A Muslim for president of the United States

by , under All categories, Enrique

Whenever a country because of war is gripped by hysteria, we should always be careful about jumping on bandwagons that fuel hatred for other faiths and people.

Real leadership, like being a good parent, does not always mean saying yes or agreeing with everything. Sometimes you have to make difficult decisions because you consider it in the best interest of the child. That is what we call leadership.

Collin Powell, who disgraced himself in 2003 in the UN when he attempted to drive a case for war by holding up a vial that could contain anthrax, showed that type of leadership on Sunday.

“Is there something wrong with being a Muslim in this country? The answer is ‘No. That’s not America.’ Is there something wrong with some 7-year-old Muslim-American kid believing that he or she can be president? Yet I have heard senior members of my own party drop the suggestion he’s a Muslim and he might be associated with terrorists. This is not the way we should be doing it in America.”
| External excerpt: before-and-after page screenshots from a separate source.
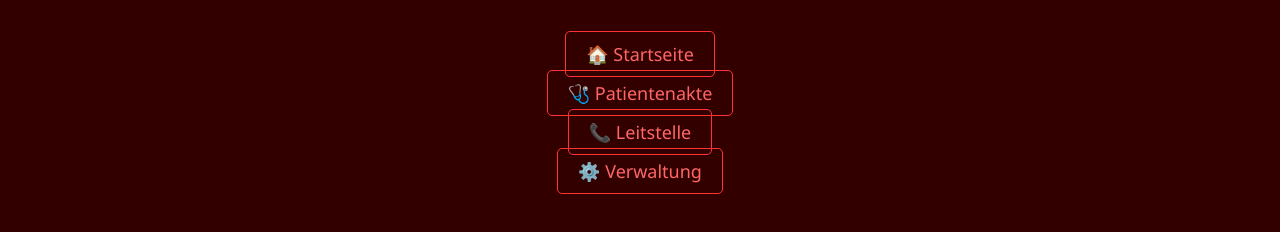
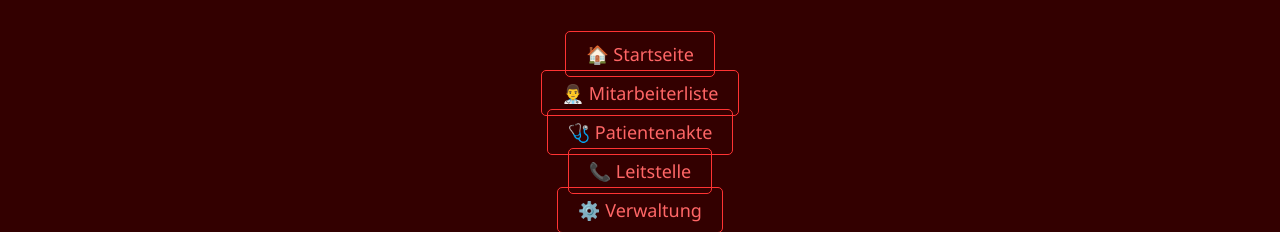
Before and after one commit to AKisON35250/Men-MD, a plain HTML site: page index.html in a window 1280 px wide. Shown: the part 123-355 px from the top of the page. Drawn offline with Linux system fonts and the light colour scheme.

Commit message:
Update index.html

```diff
--- a/index.html
+++ b/index.html
@@ -12,6 +12,7 @@
     <nav>
       <ul>
         <li><a href="#">🏠 Startseite</a></li>
+        <li><a href="#">👨‍⚕️ Mitarbeiterliste</a></li>
 
         <li><a href="#">🩺 Patientenakte</a></li>
 
```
A question was asked to John McCain, the Republican contender for the White House, if he would vote for a Muslim candidate for president.

His reply: “I just have to say in all candor that since this nation was founded primarily on Christian principles, personally, I prefer someone who has a grounding in my faith.” He took back a few days later what he said: “I would vote for a Muslim if he or she was the candidate best able to lead the country and defend our political values.”

(I think it is funny when the US media or anyone claims that McCain is a maverick because he stood up against torture, climate change and other issues. Isn’t it a NORMAL thing that a politician should speak out against such matters?)

Let’s drive the question now to Finland: Could a Muslim child born in Finland ever aspire to become president?

The answer to that question, I believe, reveals a lot about our society and how we see ourselves and others.

  1. DeTant Blomhat

    I don’t see why not. However the time and resources required of someone landing up in politics successfully and working up to the party elite would take time. I don’t think anyone questioned the religion of Max Jakobsson when he was concidered as a black horse in the 1980’s as a follower to Kekkonen.

  2. Enrique

    Even though such a question may sound distant from our perspective, the point is that in a society where there are opportunities is much better than one that places obstacles on people.

  3. Onkko

    In finland religion is personal matter, if you dont push it no one asks.
    If candidate wears burkha then… good luck.
    Dont mix overreligious US with finland please.

  4. Enrique

    “Over religious” US??? Come on, in every country there are religious zealots. Where I grew up there weren’t too many but if you go do a small town in Nebraska, it may be a different story.

  5. DeTant Blomhat

    Well lets say some kook like Abdullah Tammi won’t become a president. And the only obstacles he has is those he places on himself.

  6. Onkko

    ““Over religious” US??? Come on, in every country there are religious zealots.”

    Show me last atheist or something else presidential canditate.
    Its easier to camel go thru needle eye than non cristian to be president in us.
    There is way too many religious people.

    “in god we trust”…

    • Enrique

      What IS mother tongue? So what about what you said about Nadar. I remember him from back in the 1960s when he was fighting for strong consumer rights. His national or linguistic background was not questioned. Would you accuse me like Tiwaz does of not being a Finn because I do not thing like him or you?

  7. DeTant Blomhat

    Äidinkieli. So if national or linguistic background doesn’t matter why would religion? You yourself are bringing that up. Nader’s an orthodox so he doesn’t count as moslem, byt not all arabs are. Thats my point.